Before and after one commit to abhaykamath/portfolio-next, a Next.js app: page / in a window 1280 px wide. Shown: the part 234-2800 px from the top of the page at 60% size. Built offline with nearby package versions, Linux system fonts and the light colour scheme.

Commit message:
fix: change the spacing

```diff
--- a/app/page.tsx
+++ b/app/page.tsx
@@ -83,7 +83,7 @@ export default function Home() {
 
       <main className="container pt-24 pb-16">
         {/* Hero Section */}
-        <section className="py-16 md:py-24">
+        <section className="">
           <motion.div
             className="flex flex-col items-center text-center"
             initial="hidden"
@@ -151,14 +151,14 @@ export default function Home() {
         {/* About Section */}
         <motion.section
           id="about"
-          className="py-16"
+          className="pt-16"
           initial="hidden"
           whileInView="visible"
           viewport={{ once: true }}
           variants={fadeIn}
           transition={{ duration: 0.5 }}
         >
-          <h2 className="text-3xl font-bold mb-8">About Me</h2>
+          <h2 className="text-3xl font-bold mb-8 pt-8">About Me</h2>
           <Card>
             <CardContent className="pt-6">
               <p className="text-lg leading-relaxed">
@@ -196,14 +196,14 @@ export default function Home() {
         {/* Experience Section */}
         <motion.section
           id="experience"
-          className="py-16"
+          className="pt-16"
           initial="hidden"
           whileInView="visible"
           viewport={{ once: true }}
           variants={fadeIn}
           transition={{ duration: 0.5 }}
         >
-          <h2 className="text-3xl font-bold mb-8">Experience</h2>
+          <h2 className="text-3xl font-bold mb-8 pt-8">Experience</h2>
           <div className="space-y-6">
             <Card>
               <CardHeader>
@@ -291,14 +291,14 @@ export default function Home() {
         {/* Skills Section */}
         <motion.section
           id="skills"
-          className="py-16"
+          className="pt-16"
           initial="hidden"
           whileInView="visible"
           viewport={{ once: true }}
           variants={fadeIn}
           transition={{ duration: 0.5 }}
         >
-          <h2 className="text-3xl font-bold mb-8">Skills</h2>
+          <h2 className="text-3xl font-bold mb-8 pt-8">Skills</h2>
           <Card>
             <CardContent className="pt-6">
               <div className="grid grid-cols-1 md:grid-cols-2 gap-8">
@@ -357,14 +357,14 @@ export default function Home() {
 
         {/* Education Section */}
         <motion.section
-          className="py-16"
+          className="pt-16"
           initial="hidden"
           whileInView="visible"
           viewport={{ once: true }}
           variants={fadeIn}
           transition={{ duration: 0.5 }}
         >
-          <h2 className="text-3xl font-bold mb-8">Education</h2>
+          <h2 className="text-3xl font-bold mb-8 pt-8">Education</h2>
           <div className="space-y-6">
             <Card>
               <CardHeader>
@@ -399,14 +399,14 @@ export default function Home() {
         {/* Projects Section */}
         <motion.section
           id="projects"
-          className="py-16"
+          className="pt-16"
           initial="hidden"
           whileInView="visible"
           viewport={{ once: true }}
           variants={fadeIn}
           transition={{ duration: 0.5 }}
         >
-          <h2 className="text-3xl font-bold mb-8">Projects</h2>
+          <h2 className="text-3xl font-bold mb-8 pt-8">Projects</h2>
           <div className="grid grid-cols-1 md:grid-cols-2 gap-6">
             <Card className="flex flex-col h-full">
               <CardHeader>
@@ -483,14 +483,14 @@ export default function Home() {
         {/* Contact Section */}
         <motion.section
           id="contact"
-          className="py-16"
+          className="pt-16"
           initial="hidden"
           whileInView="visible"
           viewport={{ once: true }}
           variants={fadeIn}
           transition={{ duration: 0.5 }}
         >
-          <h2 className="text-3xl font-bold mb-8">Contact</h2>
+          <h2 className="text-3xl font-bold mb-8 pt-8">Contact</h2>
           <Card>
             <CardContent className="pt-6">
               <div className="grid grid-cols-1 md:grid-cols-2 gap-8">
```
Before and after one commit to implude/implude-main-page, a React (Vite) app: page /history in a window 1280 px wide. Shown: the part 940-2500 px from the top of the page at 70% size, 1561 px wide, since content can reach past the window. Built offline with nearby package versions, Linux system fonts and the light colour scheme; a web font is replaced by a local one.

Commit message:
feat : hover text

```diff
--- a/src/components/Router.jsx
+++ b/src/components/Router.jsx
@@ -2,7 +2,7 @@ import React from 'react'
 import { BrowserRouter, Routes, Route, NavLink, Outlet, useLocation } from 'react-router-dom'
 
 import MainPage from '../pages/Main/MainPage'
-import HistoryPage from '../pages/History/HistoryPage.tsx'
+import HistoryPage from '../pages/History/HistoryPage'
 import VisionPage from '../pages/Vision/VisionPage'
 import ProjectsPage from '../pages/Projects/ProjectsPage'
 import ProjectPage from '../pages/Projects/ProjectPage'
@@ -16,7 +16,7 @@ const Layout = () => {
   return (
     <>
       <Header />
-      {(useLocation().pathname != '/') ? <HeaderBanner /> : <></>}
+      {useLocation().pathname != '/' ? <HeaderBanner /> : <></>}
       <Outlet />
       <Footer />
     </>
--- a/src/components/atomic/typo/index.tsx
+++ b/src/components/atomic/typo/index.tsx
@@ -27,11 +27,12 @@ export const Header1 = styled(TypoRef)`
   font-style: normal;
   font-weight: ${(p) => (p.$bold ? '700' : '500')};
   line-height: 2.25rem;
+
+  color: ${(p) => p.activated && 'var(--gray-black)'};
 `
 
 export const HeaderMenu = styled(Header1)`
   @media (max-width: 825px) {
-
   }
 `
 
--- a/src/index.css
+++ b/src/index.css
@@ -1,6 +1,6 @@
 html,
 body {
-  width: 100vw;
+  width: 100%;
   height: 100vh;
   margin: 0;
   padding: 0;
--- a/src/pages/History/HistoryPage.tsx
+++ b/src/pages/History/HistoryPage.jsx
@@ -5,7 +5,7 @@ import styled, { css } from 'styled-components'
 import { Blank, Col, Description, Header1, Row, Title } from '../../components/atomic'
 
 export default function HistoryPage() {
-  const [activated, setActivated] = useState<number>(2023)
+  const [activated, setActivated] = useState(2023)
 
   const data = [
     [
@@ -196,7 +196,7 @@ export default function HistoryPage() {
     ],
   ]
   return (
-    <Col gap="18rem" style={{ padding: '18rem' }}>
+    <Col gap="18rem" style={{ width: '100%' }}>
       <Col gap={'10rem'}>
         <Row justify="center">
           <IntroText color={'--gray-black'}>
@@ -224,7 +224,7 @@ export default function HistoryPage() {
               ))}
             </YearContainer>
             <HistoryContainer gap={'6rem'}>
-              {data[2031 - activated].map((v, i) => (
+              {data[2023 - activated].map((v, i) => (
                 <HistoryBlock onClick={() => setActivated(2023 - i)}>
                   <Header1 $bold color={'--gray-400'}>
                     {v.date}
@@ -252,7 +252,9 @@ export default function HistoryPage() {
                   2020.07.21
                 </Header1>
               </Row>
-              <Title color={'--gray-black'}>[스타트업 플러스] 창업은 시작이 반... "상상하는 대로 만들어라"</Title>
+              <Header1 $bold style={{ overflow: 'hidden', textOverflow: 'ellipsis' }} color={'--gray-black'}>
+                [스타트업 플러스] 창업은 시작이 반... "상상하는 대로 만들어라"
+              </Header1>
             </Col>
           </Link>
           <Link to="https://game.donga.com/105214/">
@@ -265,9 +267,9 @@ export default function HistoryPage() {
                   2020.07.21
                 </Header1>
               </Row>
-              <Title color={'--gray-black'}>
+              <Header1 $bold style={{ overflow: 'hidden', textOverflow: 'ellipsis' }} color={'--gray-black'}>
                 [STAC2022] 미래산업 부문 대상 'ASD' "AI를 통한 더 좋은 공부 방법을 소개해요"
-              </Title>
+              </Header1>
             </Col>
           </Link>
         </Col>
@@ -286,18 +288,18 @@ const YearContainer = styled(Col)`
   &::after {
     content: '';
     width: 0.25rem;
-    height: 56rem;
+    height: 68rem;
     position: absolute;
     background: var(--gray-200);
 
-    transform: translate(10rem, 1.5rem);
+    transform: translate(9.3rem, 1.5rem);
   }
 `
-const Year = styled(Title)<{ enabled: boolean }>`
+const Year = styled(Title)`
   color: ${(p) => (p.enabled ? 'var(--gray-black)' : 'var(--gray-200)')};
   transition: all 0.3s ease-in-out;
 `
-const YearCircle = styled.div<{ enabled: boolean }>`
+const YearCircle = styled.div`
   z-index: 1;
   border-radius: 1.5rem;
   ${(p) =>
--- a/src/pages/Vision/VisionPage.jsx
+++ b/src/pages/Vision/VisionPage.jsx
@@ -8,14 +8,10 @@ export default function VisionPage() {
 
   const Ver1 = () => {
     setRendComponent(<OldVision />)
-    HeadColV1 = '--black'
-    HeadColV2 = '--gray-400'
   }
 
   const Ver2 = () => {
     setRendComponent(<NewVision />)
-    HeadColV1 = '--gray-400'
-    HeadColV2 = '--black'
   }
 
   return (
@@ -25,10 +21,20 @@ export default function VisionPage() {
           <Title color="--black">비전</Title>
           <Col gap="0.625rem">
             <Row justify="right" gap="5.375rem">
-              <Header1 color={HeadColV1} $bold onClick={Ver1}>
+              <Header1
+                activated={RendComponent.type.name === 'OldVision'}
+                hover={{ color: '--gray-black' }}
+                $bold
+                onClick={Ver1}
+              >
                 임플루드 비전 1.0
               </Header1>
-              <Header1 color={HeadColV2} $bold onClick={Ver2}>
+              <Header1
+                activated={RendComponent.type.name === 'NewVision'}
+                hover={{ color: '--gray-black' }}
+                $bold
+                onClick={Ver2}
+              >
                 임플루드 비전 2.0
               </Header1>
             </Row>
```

───

Required action:
Search the listing above for "import" and copy every line that has it.

Response box:
@@ -2,7 +2,7 @@ import React from 'react'
 import { BrowserRouter, Routes, Route, NavLink, Outlet, useLocation } from 'react-router-dom'
 import MainPage from '../pages/Main/MainPage'
-import HistoryPage from '../pages/History/HistoryPage.tsx'
+import HistoryPage from '../pages/History/HistoryPage'
 import VisionPage from '../pages/Vision/VisionPage'
 import ProjectsPage from '../pages/Projects/ProjectsPage'
 import ProjectPage from '../pages/Projects/ProjectPage'
@@ -5,7 +5,7 @@ import styled, { css } from 'styled-components'
 import { Blank, Col, Description, Header1, Row, Title } from '../../components/atomic'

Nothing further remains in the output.